Passengers might already pay a lot to fly but they’re not paying enough to pollute, so shouldn’t ticket prices go up? And perhaps taxes on income go down?
Economists love to crunch numbers but when the answer is unwanted, it’s out with the good data and in with the bad — no way to run a “science”.
A Seattle Times columnist and a PSU prof connect the dots of political donations to state favors for the elite, but we must dig deeper for the root cause.
With the lights on, 99 Senators voted against Wall Street; the lights went off and they all fled. These are our fearless leader? Gimme a rock star!
Contractors and the rest of the military/industrial complex are able to celebrate Christmas 365 days of the year, thanks to politics and apolitical citizens.
Merry Christmas, Solstice, and all the other seasonal holidays! Santa could really make me ecstatic were I to find geonomics in my stocking!
Even if you’re happy with your music teacher, now the government wants you to be propositioned by other music teachers, who’d offer you what?
The Toronto press keeps the debate alive on the best way to make mass transit self-financing, a method already used elsewhere.
Frequent contributor Joel Hirschhorn has a few choice words for talk radio hosts and others whose style militates against rational dialog.
Great Britain’s press delivers another op-ed touting geonomics without using the term, putting sound words into a minister’s mouth.
Nick Rosen, our newest blogger, groans at how insider policymakers keep doing what doesn’t work, matching Einstein’s definition of insanity.
People drink water yet frackers get to contaminate it with government approval. Is that why you pay taxes? To raise your risk of cancer or mutation?
Saudi Arabia has held the title for a long time but who holds it now? Russia? Or the original leader?
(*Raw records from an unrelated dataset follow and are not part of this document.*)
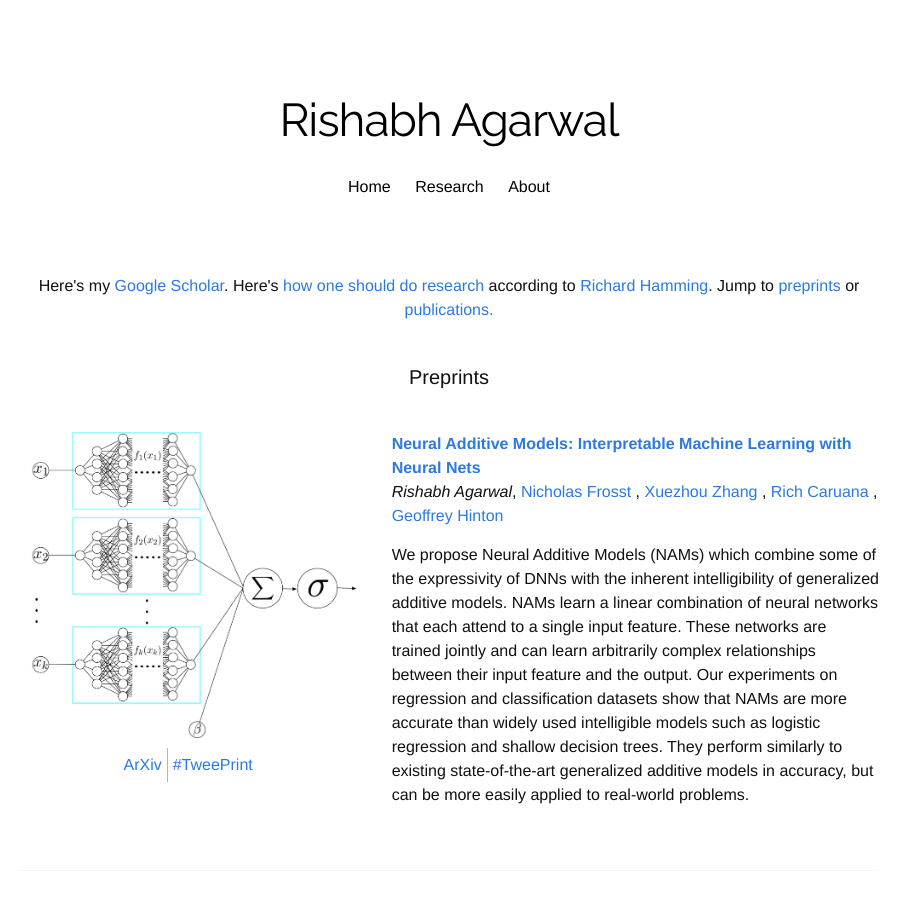
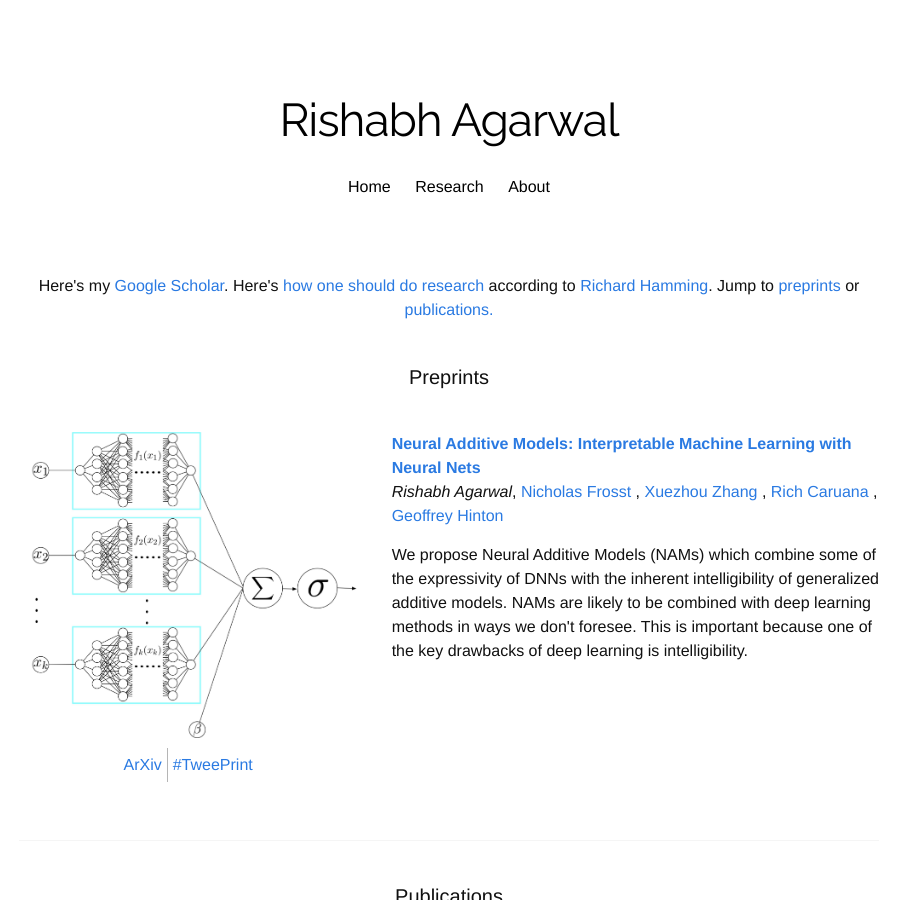
Before and after one commit to agarwl/agarwl.github.io, a Jekyll site: the page built from research.html, in a window 1280 px wide and 900 px high. Shown: the whole window, without its empty margins (191-1100 px from the left). Built offline with Jekyll 4.4.1, drawn with Linux system fonts in a browser that asks for light colours; nearby versions of some CDN libraries; some web fonts are replaced.

Commit message:
Update research.html

```diff
--- a/research.html
+++ b/research.html
@@ -33,11 +33,8 @@ title: "Research Overview"
         <a href="https://www.cs.toronto.edu/~hinton/"> Geoffrey Hinton </a><br />
       </p>
     <p> We propose Neural Additive Models (NAMs) which combine some of the expressivity of DNNs with the inherent intelligibility
-      of generalized additive models. NAMs learn a linear combination of neural networks that each attend to a single input feature.
-      These networks are trained jointly and can learn arbitrarily complex relationships between their input feature and the output.
-      Our experiments on regression and classification datasets show that NAMs are more accurate than widely used intelligible
-      models such as logistic regression and shallow decision trees. They perform similarly to existing state-of-the-art
-      generalized additive models in accuracy, but can be more easily applied to real-world problems.
+      of generalized additive models. NAMs are likely to be combined with deep learning methods in ways we don't foresee.
+      This is important because one of the key drawbacks of deep learning is intelligibility.
     </p>
     </div>
 
```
And what’s it matter to citizens?
Harvard’s Joshua Greene on the evolution of morality—and why humanity may, objectively, be getting better in the long run.